* _RECORDS PROVIDED_
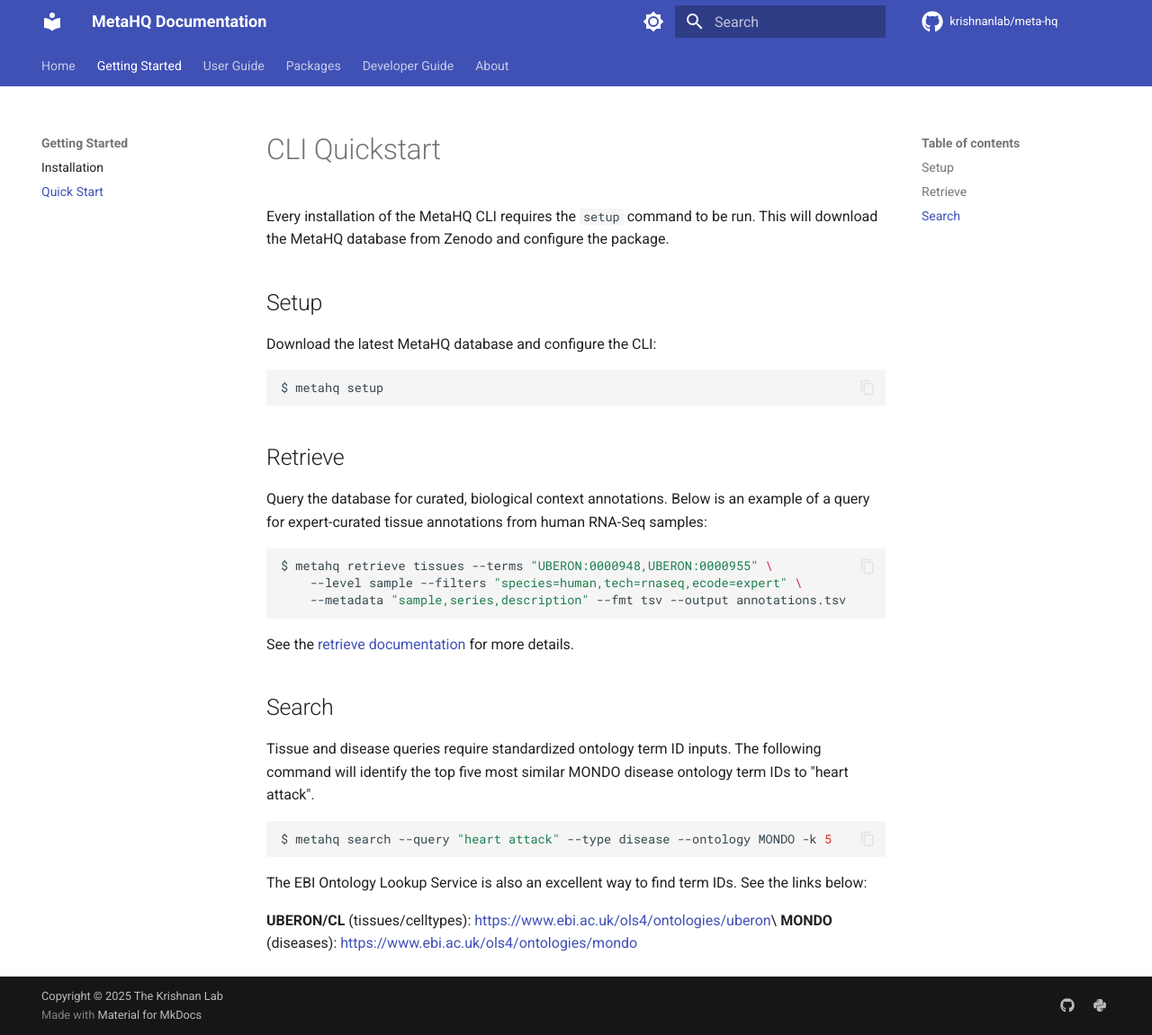
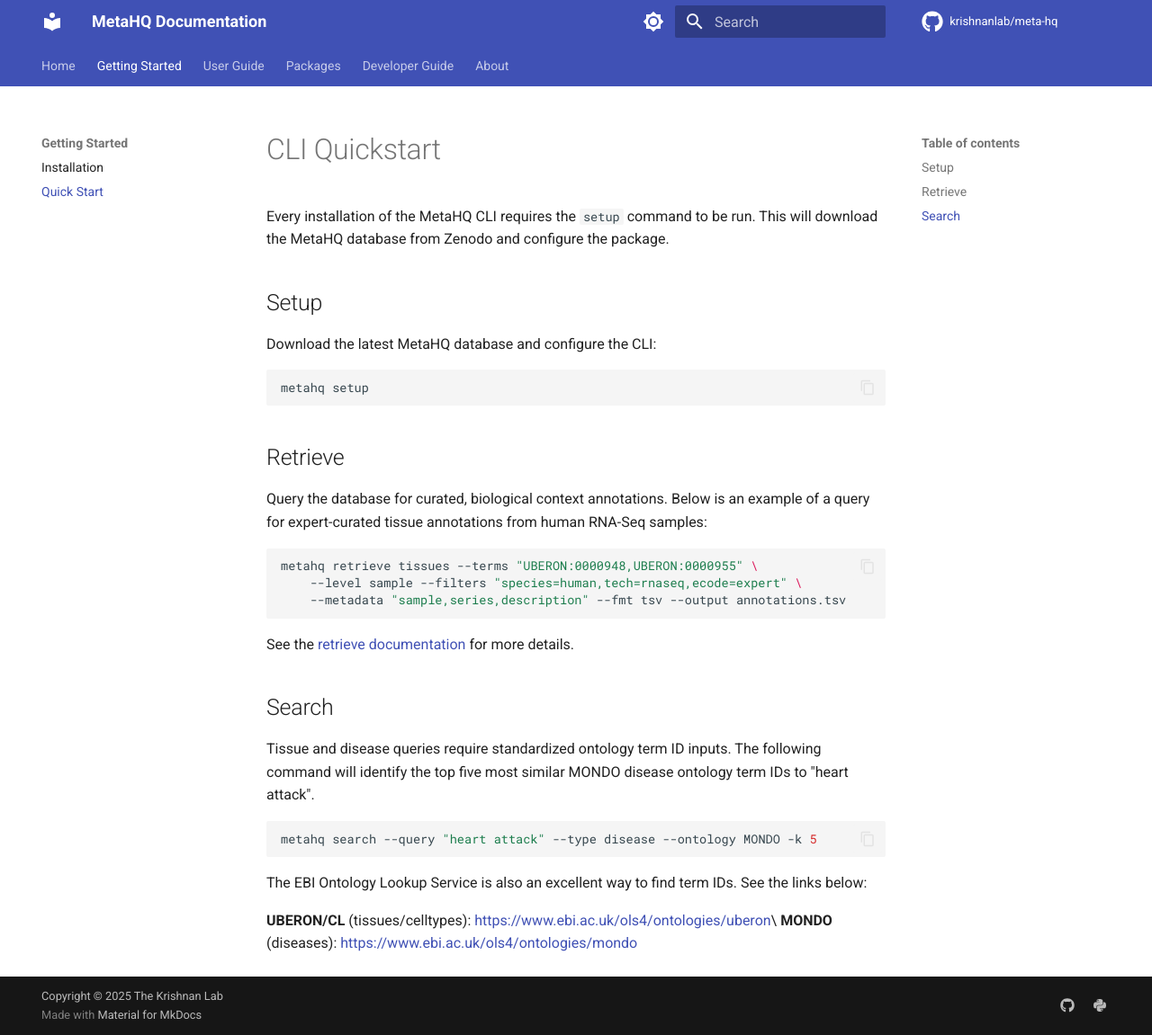
Before and after one commit to krishnanlab/meta-hq, an MkDocs documentation site: the page built from docs/getting-started/quickstart.md, in a window 1280 px wide and 1151 px high. Shown: the whole window at 90% size. Built offline with MkDocs 1.6.1 and Material for MkDocs 9.7.7, drawn with Linux system fonts in a browser that asks for light colours; comment, search, counter and statistics services are not loaded.

Commit message:
removed $ characters in command line examples

````diff
--- a/docs/getting-started/quickstart.md
+++ b/docs/getting-started/quickstart.md
@@ -8,7 +8,7 @@
 Download the latest MetaHQ database and configure the CLI:
 
 ```bash
-$ metahq setup
+metahq setup
 ```
 
 ## Retrieve
@@ -17,7 +17,7 @@
 tissue annotations from human RNA-Seq samples:
 
 ```bash
-$ metahq retrieve tissues --terms "UBERON:0000948,UBERON:0000955" \
+metahq retrieve tissues --terms "UBERON:0000948,UBERON:0000955" \
     --level sample --filters "species=human,tech=rnaseq,ecode=expert" \
     --metadata "sample,series,description" --fmt tsv --output annotations.tsv
 ```
@@ -30,7 +30,7 @@
 MONDO disease ontology term IDs to "heart attack".
 
 ```bash
-$ metahq search --query "heart attack" --type disease --ontology MONDO -k 5
+metahq search --query "heart attack" --type disease --ontology MONDO -k 5
 ```
 
 The EBI Ontology Lookup Service is also an excellent way to find term IDs. See the links below:
````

* _WORK REQUEST_
Set the preceding data down again word for word, omitting images.

* _RESULT_
Before and after one commit to krishnanlab/meta-hq, an MkDocs documentation site: the page built from docs/getting-started/quickstart.md, in a window 1280 px wide and 1151 px high. Shown: the whole window at 90% size. Built offline with MkDocs 1.6.1 and Material for MkDocs 9.7.7, drawn with Linux system fonts in a browser that asks for light colours; comment, search, counter and statistics services are not loaded.

Commit message:
removed $ characters in command line examples

````diff
--- a/docs/getting-started/quickstart.md
+++ b/docs/getting-started/quickstart.md
@@ -8,7 +8,7 @@
 Download the latest MetaHQ database and configure the CLI:
 
 ```bash
-$ metahq setup
+metahq setup
 ```
 
 ## Retrieve
@@ -17,7 +17,7 @@
 tissue annotations from human RNA-Seq samples:
 
 ```bash
-$ metahq retrieve tissues --terms "UBERON:0000948,UBERON:0000955" \
+metahq retrieve tissues --terms "UBERON:0000948,UBERON:0000955" \
     --level sample --filters "species=human,tech=rnaseq,ecode=expert" \
     --metadata "sample,series,description" --fmt tsv --output annotations.tsv
 ```
@@ -30,7 +30,7 @@
 MONDO disease ontology term IDs to "heart attack".
 
 ```bash
-$ metahq search --query "heart attack" --type disease --ontology MONDO -k 5
+metahq search --query "heart attack" --type disease --ontology MONDO -k 5
 ```
 
 The EBI Ontology Lookup Service is also an excellent way to find term IDs. See the links below:
````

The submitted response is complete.